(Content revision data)

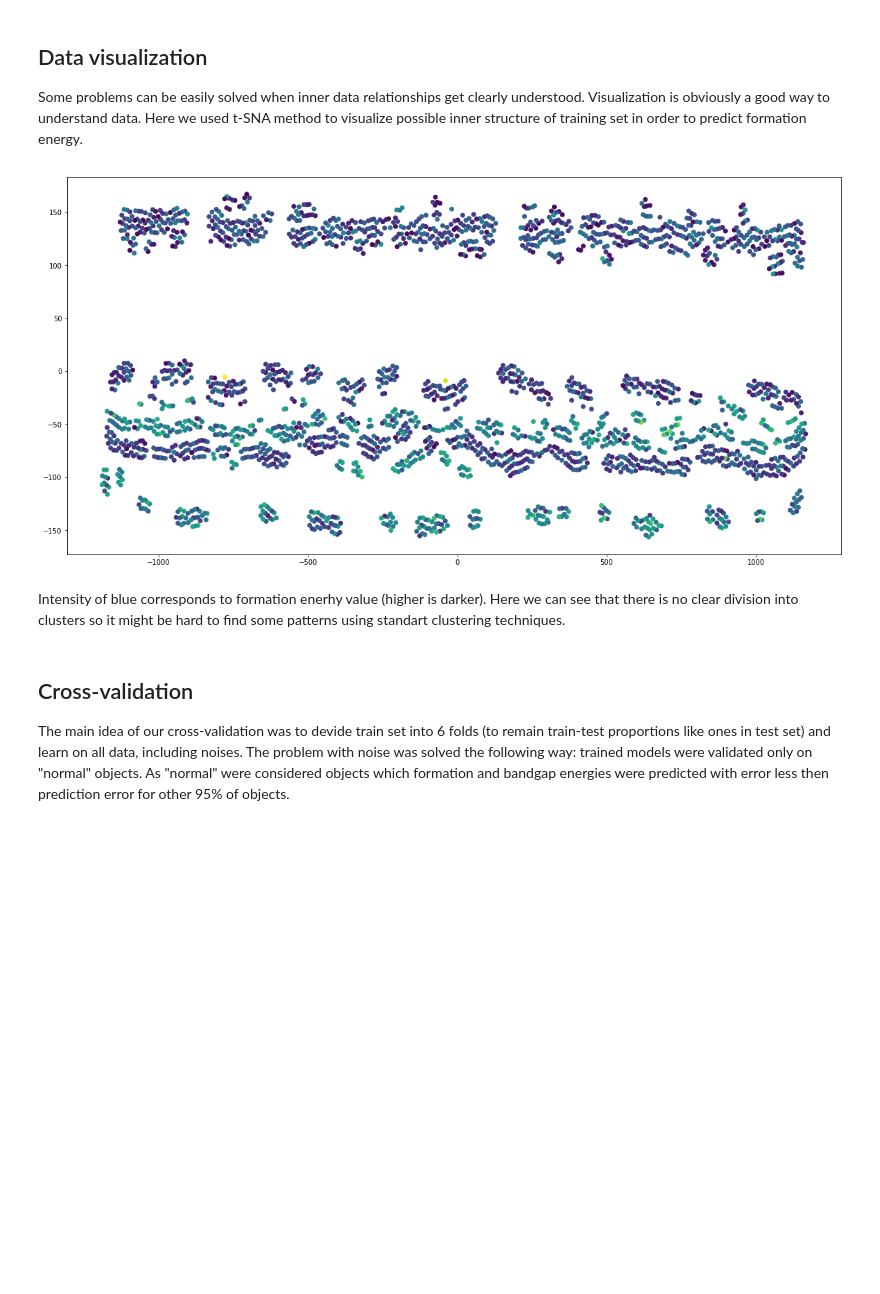
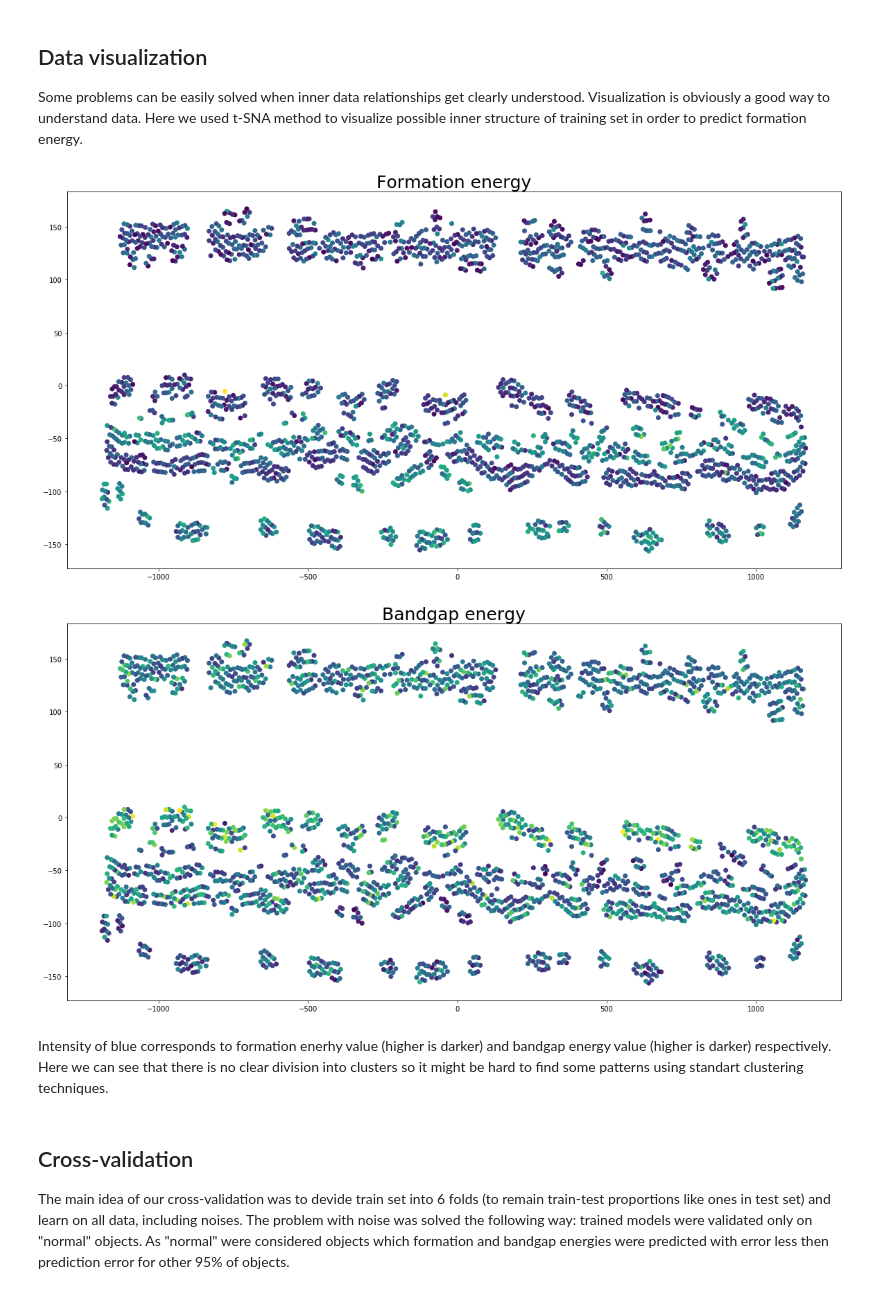
Before and after one commit to snk4tr/Nomad2018-Predicting-Transparent-Conductors, a Jupyter notebook: solution.ipynb, the cells around one changed output. Drawn from its saved outputs; the diff is of its cells as text; code cells hidden in the pictures; blank space fills up the shorter version.

```diff
--- a/solution.ipynb
+++ b/solution.ipynb
@@ -54,12 +54,15 @@ tsne = manifold.TSNE(n_components = 2, init = 'pca', random_state = 0)
 data_2d_tsne = tsne.fit_transform(train)
 # %%
 pylab.figure(figsize = (20, 10))
-pylab.scatter(data_2d_tsne[:, 0], data_2d_tsne[:, 1], c = train['formation_energy_ev_natom'])
+pylab.scatter(data_2d_tsne[:, 0], data_2d_tsne[:, 1], c = train['formation_energy_ev_natom']), plt.title('Formation energy', fontsize=25)
+pylab.figure(figsize = (20, 10))
+pylab.scatter(data_2d_tsne[:, 0], data_2d_tsne[:, 1], c = train['bandgap_energy_ev']), plt.title('Bandgap energy', fontsize=25)
 plt.show()
 # %% [output]
-[figure, old version]
+[figure, new version]
+[figure, added]
 # %% [markdown]
-Intensity of blue corresponds to formation enerhy value (higher is darker). Here we can see that there is no clear division into clusters so it might be hard to find some patterns using standart clustering techniques.
+Intensity of blue corresponds to formation enerhy value (higher is darker) and bandgap energy value (higher is darker) respectively. Here we can see that there is no clear division into clusters so it might be hard to find some patterns using standart clustering techniques.
 # %% [markdown]
 ## Cross-validation
 The main idea of our cross-validation was to devide train set into 6 folds (to remain train-test proportions like ones in test set) and learn on all data, including noises. The problem with noise was solved the following way: trained models were validated only on "normal" objects. As "normal" were considered objects which formation and bandgap energies were predicted with error less then prediction error for other 95% of objects.
```
Also changed, not shown: parts of 7 cells of this notebook.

* **Required work**:
Your copy should match the records above exactly, except that it contains no pictures.

* **Answer box**:
Before and after one commit to snk4tr/Nomad2018-Predicting-Transparent-Conductors, a Jupyter notebook: solution.ipynb, the cells around one changed output. Drawn from its saved outputs; the diff is of its cells as text; code cells hidden in the pictures; blank space fills up the shorter version.

```diff
--- a/solution.ipynb
+++ b/solution.ipynb
@@ -54,12 +54,15 @@ tsne = manifold.TSNE(n_components = 2, init = 'pca', random_state = 0)
 data_2d_tsne = tsne.fit_transform(train)
 # %%
 pylab.figure(figsize = (20, 10))
-pylab.scatter(data_2d_tsne[:, 0], data_2d_tsne[:, 1], c = train['formation_energy_ev_natom'])
+pylab.scatter(data_2d_tsne[:, 0], data_2d_tsne[:, 1], c = train['formation_energy_ev_natom']), plt.title('Formation energy', fontsize=25)
+pylab.figure(figsize = (20, 10))
+pylab.scatter(data_2d_tsne[:, 0], data_2d_tsne[:, 1], c = train['bandgap_energy_ev']), plt.title('Bandgap energy', fontsize=25)
 plt.show()
 # %% [output]
-[figure, old version]
+[figure, new version]
+[figure, added]
 # %% [markdown]
-Intensity of blue corresponds to formation enerhy value (higher is darker). Here we can see that there is no clear division into clusters so it might be hard to find some patterns using standart clustering techniques.
+Intensity of blue corresponds to formation enerhy value (higher is darker) and bandgap energy value (higher is darker) respectively. Here we can see that there is no clear division into clusters so it might be hard to find some patterns using standart clustering techniques.
 # %% [markdown]
 ## Cross-validation
 The main idea of our cross-validation was to devide train set into 6 folds (to remain train-test proportions like ones in test set) and learn on all data, including noises. The problem with noise was solved the following way: trained models were validated only on "normal" objects. As "normal" were considered objects which formation and bandgap energies were predicted with error less then prediction error for other 95% of objects.
```
Also changed, not shown: parts of 7 cells of this notebook.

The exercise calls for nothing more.